Though Sedona has a population of about 10,000 people, more than three million tourists come here each year. However, unlike the usual tourist locations, Sedona is a very quiet city. Most of the restaurants and stores close by 9:00 p.m. It’s a city that couldn’t be more boring for people who are looking for nightlife. But for people who know the joy of communing with nature, it’s a place that often gives them the irresistible urge to pack their things and move here at once. Actually, a considerable number of Sedona residents first came as tourists and fell in love with the place.
Sedona was registered as a city in 1902, taking its name from the wife of the white settler who was head of the first post office.
Sedona is also a haven for artists and art lovers. It hostssome forty art galleries. From galleries to studios, art is everywhere in this small town. Sedona is truly the perfect city for artistic inspiration. In Sedona, everyone naturally feels the urge to paint a picture or play a flute. Standing before a display of the beautiful artistry of nature, human beings want to dance and sing and demonstrate their own creativity as well. Although I had never played music, evenI learned to play the flute and do calligraphy here.
One of the things you can never leave out when speaking about Sedona are its vortexes. A vortex describes the energy field of an object rotating in a spiral around a central axis. Examples include a tornado, or water forming a whirlpool as it goes down a drain. Actually, from the smallest atoms to the Milky Way, we find that our universe is full of vortexes.
Vortex sites in Sedona are powerful energy spots that facilitate self—awareness and various healing experiences. They say the red iron rocks generate this kind of energy, as well as the massive crystals buried beneath them. Bell Rock, Airport Mesa, Cathedral Rock, and Boynton Canyon are known as four major vortexes. But in my experience, it’s not just these four places; Sedona itself is a vortex. Every time I return to it, I am surprised to feel how much energy is here.
The Native Americans called Sedona “the land where Mother Earth’s energy, which gives eternal life, comes out.” Furthermore, they believed that “great souls” inhabit the red rocks, and that they make the people who come and find Sedona awaken to their true dreams and yearnings.
I believe these legends are not merely wishful thinking.That’s because I, too, have met with great souls from the red rocks of Sedona, and have cultivated here my yearnings and dreams.

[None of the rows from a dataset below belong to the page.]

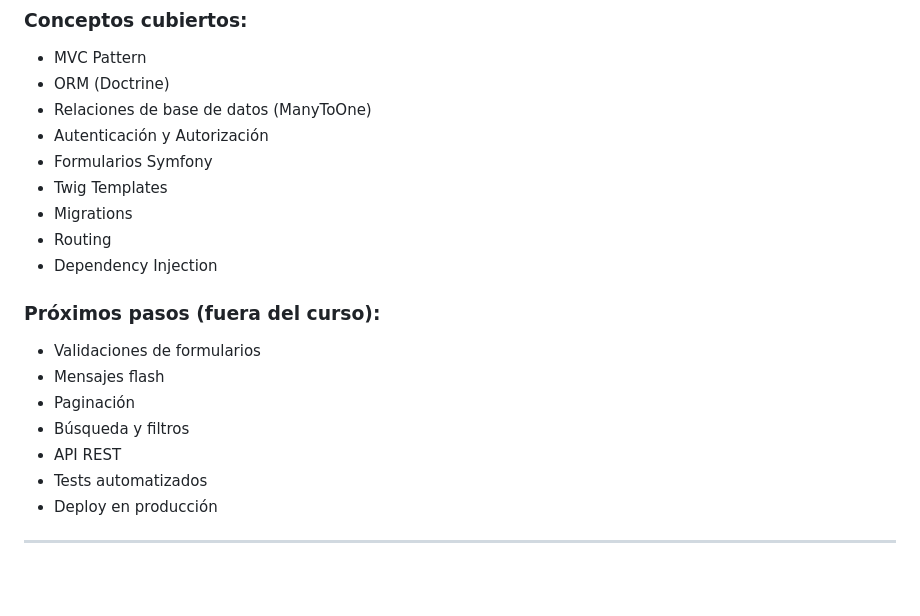
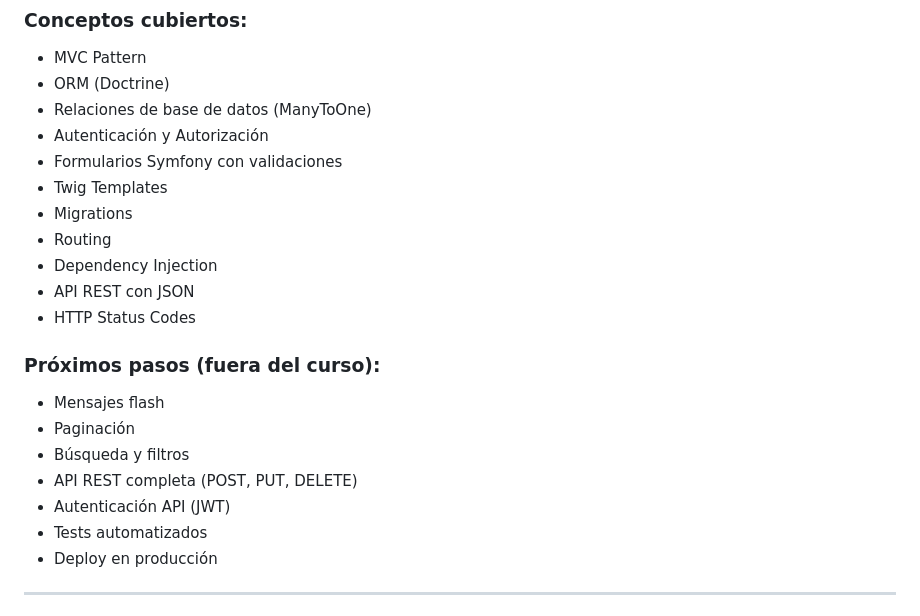
Before and after one commit to jhonatanfdez/crud-symfony-test, a Markdown page: archivos_adicionales/GUIA_CURSO_1_HORA.md, the part around the change printed below. GitHub-like rendering; blank space fills up the shorter version.

```diff
--- a/archivos_adicionales/GUIA_CURSO_1_HORA.md
+++ b/archivos_adicionales/GUIA_CURSO_1_HORA.md
@@ -482,18 +614,20 @@ git tag v1.0.0
 - ORM (Doctrine)
 - Relaciones de base de datos (ManyToOne)
 - Autenticación y Autorización
-- Formularios Symfony
+- Formularios Symfony con validaciones
 - Twig Templates
 - Migrations
 - Routing
 - Dependency Injection
+- API REST con JSON
+- HTTP Status Codes
 
 ### Próximos pasos (fuera del curso):
-- Validaciones de formularios
 - Mensajes flash
 - Paginación
 - Búsqueda y filtros
-- API REST
+- API REST completa (POST, PUT, DELETE)
+- Autenticación API (JWT)
 - Tests automatizados
 - Deploy en producción
 
```
Also changed, not shown: other parts of archivos_adicionales/GUIA_CURSO_1_HORA.md (+132 -0 lines).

Excerpted from THE CALL OF SEDONA: Journey of the Heart, by Ilchi Lee.
Copyright © 2011 by Ilchi Lee. Excerpted with permission by Scribner, a Division of Simon & Schuster, Inc.